Beginner

  • Low intensity: 75-yard freestyle for 120 seconds
  • Moderate intensity: 25-yard freestyle for 40 seconds
  • Moderately high intensity: 25-yard freestyle for 40 seconds
  • High intensity: 25-yard freestyle for 40 seconds

Repeat 3 times.

Intermediate

  • Low intensity: 125-yard freestyle for 150 seconds
  • Moderate intensity: 25-yard breast stroke for 40 seconds
  • Moderately high intensity: 25-yard back stroke for 40 seconds
  • High intensity: 25-yard butterfly for 40 seconds

Repeat 3 times.

Advanced

  • Low intensity: 200-yard freestyle for 210 seconds
  • Moderate intensity: 50-yard freestyle or breast stroke for 40 seconds
  • Moderately high intensity: 50-yard freestyle or back stroke for 40 seconds
  • High intensity: 50-yard freestyle or butterfly for 40 seconds

Repeat 3 times.

4. Anaerobic Swim Sprint 8 Workout

Beginner

  • High intensity: 25-yard freestyle for 60 seconds, breathing 7 times
  • High intensity: 25-yard freestyle for 60 seconds, breathing 6 times
  • High intensity: 25-yard freestyle for 60 seconds, breathing 5 times
  • High intensity: 25-yard freestyle for 60 seconds, breathing 4 times
  • High intensity: 25-yard freestyle for 60 seconds, breathing 3 times
  • High intensity: 25-yard freestyle for 60 seconds, breathing 2 times
  • High intensity: 25-yard freestyle for 60 seconds, breathing 1 time
  • High intensity: 25-yard freestyle for 60 seconds, breathing 0 times

In between each sprint, swim an easy lap for 90 to 120 seconds for active recovery.

Intermediate

  • High intensity: 25-yard freestyle for 60 seconds, breathing 3 times
  • High intensity: 25-yard butterfly for 60 seconds, breathing 3 times
  • High intensity: 25-yard freestyle for 60 seconds, breathing 2 times
  • High intensity: 25-yard butterfly for 60 seconds, breathing 2 times
  • High intensity: 25-yard freestyle for 60 seconds, breathing 1 times
  • High intensity: 25-yard butterfly for 60 seconds, breathing 1 time
  • High intensity: 25-yard freestyle for 60 seconds, breathing 1 time
  • High intensity: 25-yard butterfly for 60 seconds, breathing 0 times

In between each sprint, swim an easy lap for 90 to 120 seconds for active recovery.

Advanced

  • High intensity: 25-yard freestyle for 60 seconds, breathing 0 times
  • High intensity: 25-yard butterfly for 60 seconds, breathing 0 times
  • High intensity: 25-yard freestyle for 60 seconds, breathing 0 times
  • High intensity: 25-yard butterfly for 60 seconds, breathing 0 times
  • High intensity: 25-yard freestyle for 60 seconds, breathing 0 times
  • High intensity: 25-yard butterfly for 60 seconds, breathing 0 time
  • High intensity: 25-yard freestyle for 60 seconds, breathing 0 time
  • High intensity: 25-yard butterfly for 60 seconds, breathing 0 times

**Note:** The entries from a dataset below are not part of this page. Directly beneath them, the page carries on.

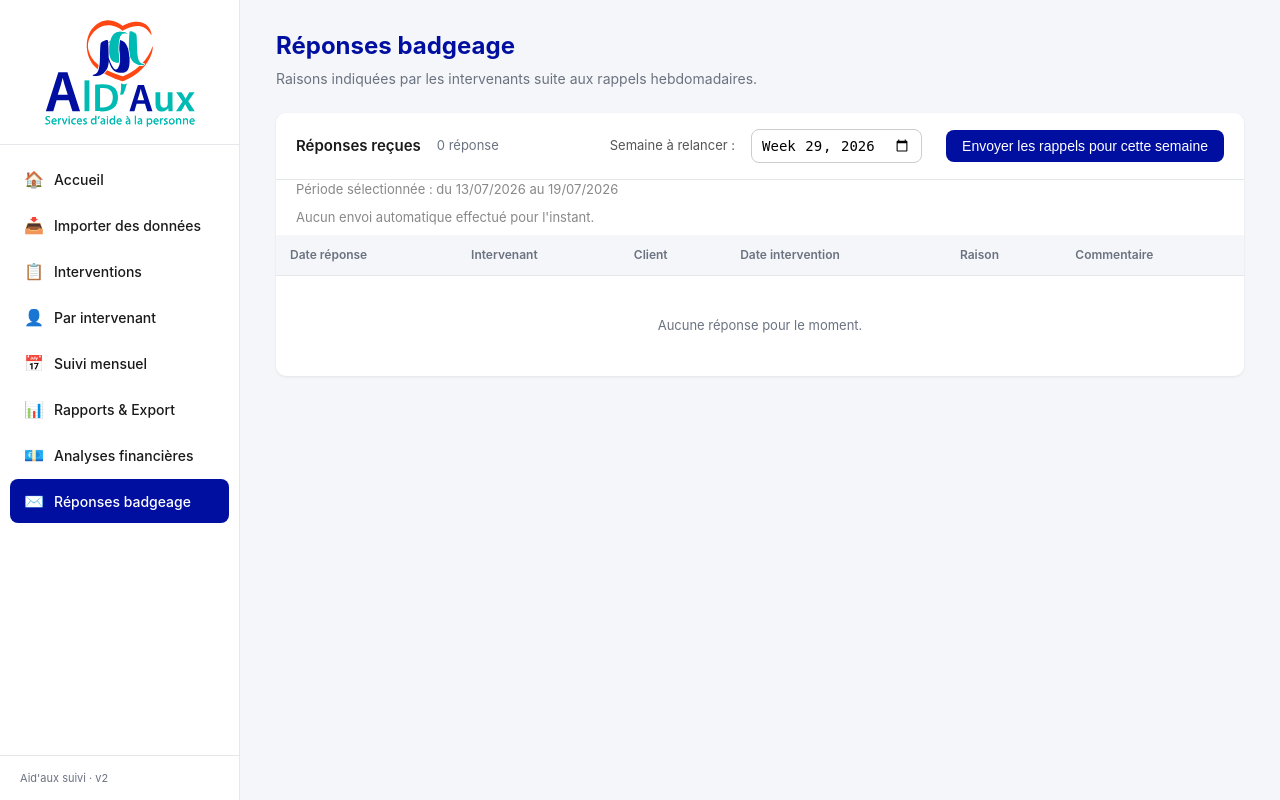
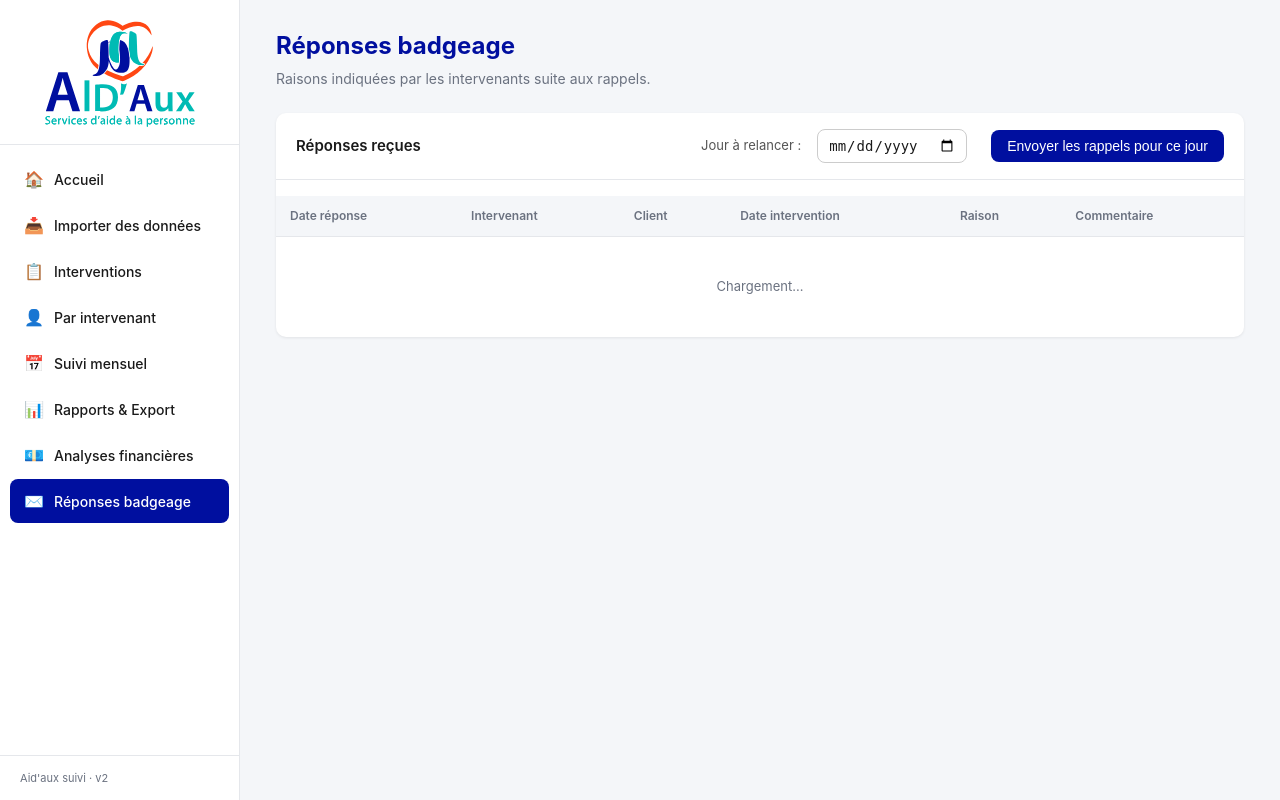
Before and after one commit to leagoetz68-rgb/aidaux-suivi, a Flask app: page /reponses in a window 1280 px wide. Run offline with Flask 3, Linux system fonts and the light colour scheme; the visitor is signed in with stand-in values (Sample User, id 1); data that the repository does not hold is empty; some libraries are stand-ins or nearby versions.

Commit message:
Update reponses.html

```diff
--- a/templates/reponses.html
+++ b/templates/reponses.html
@@ -1,6 +1,6 @@
 {% extends "base.html" %}
 {% block page_title %}Réponses badgeage{% endblock %}
-{% block page_subtitle %}Raisons indiquées par les intervenants suite aux rappels hebdomadaires.{% endblock %}
+{% block page_subtitle %}Raisons indiquées par les intervenants suite aux rappels.{% endblock %}
 
 {% block content %}
 
@@ -8,11 +8,11 @@
   <div class="table-header">
     <h3>Réponses reçues</h3>
     <span class="table-count" id="count"></span>
-    <label for="input-semaine" style="margin-left:auto;font-size:13px;color:#555">Semaine à relancer :</label>
-    <input type="week" id="input-semaine" style="border-radius:8px;border:1px solid #ccc;padding:7px 10px;font-size:14px">
-    <button id="btn-envoyer" type="button" style="margin-left:8px;background:#000F9F;color:#fff;border:none;padding:8px 16px;border-radius:8px;font-size:14px;cursor:pointer">Envoyer les rappels pour cette semaine</button>
+    <label for="input-jour" style="margin-left:auto;font-size:13px;color:#555">Jour à relancer :</label>
+    <input type="date" id="input-jour" style="border-radius:8px;border:1px solid #ccc;padding:7px 10px;font-size:14px">
+    <button id="btn-envoyer" type="button" style="margin-left:8px;background:#000F9F;color:#fff;border:none;padding:8px 16px;border-radius:8px;font-size:14px;cursor:pointer">Envoyer les rappels pour ce jour</button>
   </div>
-  <div id="semaine-resume" style="padding:0 20px 8px;font-size:13px;color:#888"></div>
+  <div id="jour-resume" style="padding:0 20px 8px;font-size:13px;color:#888"></div>
   <div id="dernier-envoi" style="padding:0 20px 8px;font-size:13px;color:#888"></div>
   <div id="envoi-resultat" style="padding:0 20px;font-size:14px;color:#444"></div>
   <div class="table-wrap">
@@ -28,5 +28,5 @@
 {% endblock %}
 
 {% block scripts %}
-<script src="/static/reponses.js?v=1"></script>
+<script src="/static/reponses.js?v=2"></script>
 {% endblock %}
```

In between each sprint, swim an easy lap for 90 to 120 seconds for active recovery.

Source:

Campbell, Phil: Ready, Set, Go! Synergy Fitness. (http://www.readysetgofitness.com/)

Originally published @ FITLODE.COM